WHAT TO PRODUCE >> Return all lines below containing the word "href".

EXTRACTED RECORDS >>
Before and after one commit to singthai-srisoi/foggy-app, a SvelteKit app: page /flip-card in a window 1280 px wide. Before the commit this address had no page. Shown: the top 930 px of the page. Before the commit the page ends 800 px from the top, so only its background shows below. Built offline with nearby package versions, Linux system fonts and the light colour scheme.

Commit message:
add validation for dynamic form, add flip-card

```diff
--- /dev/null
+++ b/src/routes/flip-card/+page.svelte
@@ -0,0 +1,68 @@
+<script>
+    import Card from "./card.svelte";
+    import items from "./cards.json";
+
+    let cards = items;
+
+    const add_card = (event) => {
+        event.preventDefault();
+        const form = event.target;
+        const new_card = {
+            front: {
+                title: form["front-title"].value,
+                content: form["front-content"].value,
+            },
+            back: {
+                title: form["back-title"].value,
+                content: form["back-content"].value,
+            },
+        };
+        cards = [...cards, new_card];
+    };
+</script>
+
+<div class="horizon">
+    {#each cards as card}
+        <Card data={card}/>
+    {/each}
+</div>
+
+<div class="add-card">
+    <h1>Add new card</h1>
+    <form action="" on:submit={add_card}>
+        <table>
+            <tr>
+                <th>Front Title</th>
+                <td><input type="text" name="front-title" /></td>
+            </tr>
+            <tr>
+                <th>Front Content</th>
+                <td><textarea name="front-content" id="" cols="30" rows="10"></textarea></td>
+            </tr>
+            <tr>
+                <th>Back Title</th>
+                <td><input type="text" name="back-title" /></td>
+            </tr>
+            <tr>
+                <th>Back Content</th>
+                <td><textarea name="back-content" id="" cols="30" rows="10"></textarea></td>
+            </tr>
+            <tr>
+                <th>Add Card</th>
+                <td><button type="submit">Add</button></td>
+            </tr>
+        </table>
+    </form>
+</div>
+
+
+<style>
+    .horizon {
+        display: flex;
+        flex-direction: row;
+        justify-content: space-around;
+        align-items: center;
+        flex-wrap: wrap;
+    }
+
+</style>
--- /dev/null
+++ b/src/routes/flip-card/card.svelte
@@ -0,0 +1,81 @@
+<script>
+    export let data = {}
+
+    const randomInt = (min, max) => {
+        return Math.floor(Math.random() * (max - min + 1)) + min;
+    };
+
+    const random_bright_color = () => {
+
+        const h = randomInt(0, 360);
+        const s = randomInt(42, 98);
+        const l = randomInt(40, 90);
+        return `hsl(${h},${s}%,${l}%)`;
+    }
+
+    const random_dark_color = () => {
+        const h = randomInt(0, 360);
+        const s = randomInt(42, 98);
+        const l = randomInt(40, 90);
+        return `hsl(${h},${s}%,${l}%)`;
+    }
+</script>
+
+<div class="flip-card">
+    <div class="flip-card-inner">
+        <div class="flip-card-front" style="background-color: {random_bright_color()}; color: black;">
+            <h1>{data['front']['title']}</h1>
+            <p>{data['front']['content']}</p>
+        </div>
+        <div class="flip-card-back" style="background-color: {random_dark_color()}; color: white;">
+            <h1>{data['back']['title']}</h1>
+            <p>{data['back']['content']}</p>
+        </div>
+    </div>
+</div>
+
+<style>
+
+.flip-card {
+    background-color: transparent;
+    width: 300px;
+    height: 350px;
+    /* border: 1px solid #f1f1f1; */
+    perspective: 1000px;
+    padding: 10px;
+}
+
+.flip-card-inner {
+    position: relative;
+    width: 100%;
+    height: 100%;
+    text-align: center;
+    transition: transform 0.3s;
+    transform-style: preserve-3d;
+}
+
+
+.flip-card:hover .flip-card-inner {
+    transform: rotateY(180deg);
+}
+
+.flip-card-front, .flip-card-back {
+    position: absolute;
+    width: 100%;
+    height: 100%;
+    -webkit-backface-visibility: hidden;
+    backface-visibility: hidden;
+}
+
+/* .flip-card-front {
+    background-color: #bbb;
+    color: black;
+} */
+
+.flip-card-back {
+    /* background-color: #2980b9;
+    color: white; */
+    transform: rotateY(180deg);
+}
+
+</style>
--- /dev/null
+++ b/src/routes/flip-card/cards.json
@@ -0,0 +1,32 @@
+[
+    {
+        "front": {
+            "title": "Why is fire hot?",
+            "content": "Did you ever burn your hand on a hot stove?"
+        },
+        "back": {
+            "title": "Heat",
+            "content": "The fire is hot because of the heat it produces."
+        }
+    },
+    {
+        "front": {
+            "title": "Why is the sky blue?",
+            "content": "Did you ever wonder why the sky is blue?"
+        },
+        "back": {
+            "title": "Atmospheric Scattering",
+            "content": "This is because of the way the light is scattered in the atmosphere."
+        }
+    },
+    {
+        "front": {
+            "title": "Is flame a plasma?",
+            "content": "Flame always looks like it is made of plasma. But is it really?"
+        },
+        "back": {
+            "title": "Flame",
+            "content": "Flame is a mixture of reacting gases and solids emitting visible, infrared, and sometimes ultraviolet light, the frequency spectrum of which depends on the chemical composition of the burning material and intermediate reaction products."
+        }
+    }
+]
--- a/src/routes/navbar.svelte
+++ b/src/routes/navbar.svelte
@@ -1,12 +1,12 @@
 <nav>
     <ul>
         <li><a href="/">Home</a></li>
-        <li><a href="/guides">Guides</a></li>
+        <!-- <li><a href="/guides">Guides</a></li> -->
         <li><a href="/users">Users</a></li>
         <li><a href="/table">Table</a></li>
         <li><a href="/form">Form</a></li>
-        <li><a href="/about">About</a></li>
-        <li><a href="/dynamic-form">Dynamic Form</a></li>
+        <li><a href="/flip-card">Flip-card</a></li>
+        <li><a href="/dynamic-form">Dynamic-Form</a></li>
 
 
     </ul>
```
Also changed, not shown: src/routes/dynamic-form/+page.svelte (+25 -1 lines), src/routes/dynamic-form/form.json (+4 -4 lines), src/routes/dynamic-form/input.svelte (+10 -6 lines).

---

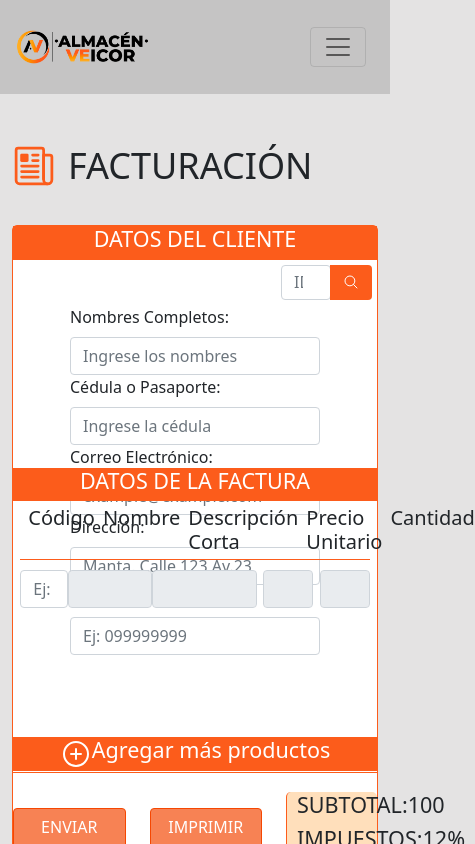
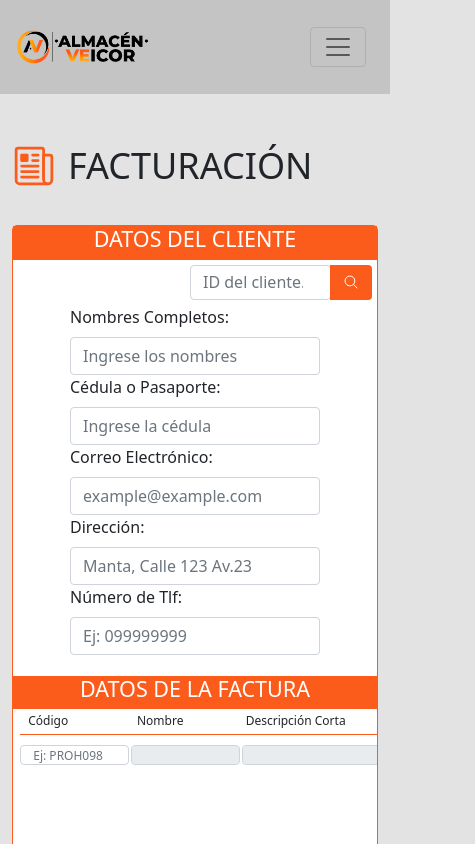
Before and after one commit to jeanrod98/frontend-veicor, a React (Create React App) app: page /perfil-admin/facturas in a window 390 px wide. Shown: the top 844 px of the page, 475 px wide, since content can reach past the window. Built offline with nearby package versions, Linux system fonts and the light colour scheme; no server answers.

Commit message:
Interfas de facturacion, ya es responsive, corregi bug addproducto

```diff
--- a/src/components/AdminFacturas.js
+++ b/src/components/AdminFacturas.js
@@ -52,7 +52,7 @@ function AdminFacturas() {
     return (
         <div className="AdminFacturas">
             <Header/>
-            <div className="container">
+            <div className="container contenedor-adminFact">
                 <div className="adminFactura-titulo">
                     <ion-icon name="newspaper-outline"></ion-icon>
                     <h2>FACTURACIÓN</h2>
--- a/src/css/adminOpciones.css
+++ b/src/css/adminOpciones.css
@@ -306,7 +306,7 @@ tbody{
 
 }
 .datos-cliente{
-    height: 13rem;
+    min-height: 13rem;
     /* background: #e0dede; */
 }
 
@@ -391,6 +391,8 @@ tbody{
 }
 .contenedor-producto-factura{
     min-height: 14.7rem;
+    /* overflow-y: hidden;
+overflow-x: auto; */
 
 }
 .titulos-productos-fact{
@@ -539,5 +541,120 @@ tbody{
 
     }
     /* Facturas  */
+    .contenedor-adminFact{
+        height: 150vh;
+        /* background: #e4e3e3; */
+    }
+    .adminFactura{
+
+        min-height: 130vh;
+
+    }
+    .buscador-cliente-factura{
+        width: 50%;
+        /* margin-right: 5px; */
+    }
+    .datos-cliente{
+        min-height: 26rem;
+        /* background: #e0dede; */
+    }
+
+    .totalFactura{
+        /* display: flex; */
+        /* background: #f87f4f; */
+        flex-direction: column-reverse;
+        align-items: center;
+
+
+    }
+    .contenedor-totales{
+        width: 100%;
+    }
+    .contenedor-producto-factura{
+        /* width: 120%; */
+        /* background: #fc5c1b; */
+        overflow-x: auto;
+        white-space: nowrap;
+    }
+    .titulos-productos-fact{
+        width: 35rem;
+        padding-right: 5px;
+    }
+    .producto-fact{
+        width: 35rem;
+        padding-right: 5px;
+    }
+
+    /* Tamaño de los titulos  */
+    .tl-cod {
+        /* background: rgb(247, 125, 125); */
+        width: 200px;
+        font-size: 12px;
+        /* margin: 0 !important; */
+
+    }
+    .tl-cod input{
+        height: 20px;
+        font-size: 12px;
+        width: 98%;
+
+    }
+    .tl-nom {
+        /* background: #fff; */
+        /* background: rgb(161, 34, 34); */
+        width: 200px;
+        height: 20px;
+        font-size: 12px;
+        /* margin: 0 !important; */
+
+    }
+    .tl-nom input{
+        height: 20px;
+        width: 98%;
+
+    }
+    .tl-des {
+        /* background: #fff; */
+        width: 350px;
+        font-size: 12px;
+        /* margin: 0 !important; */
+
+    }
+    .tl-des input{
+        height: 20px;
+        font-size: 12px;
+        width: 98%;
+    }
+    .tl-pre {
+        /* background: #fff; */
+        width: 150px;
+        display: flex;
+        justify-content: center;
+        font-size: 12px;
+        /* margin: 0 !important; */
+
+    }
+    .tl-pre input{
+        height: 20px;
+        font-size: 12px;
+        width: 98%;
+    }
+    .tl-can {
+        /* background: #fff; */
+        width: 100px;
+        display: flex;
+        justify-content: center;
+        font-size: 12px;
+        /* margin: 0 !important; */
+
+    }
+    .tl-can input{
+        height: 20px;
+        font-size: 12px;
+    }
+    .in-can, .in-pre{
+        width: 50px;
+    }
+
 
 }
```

ANSWER SECTION >>
         <li><a href="/">Home</a></li>
-        <li><a href="/guides">Guides</a></li>
+        <!-- <li><a href="/guides">Guides</a></li> -->
         <li><a href="/users">Users</a></li>
         <li><a href="/table">Table</a></li>
         <li><a href="/form">Form</a></li>
-        <li><a href="/about">About</a></li>
-        <li><a href="/dynamic-form">Dynamic Form</a></li>
+        <li><a href="/flip-card">Flip-card</a></li>
+        <li><a href="/dynamic-form">Dynamic-Form</a></li>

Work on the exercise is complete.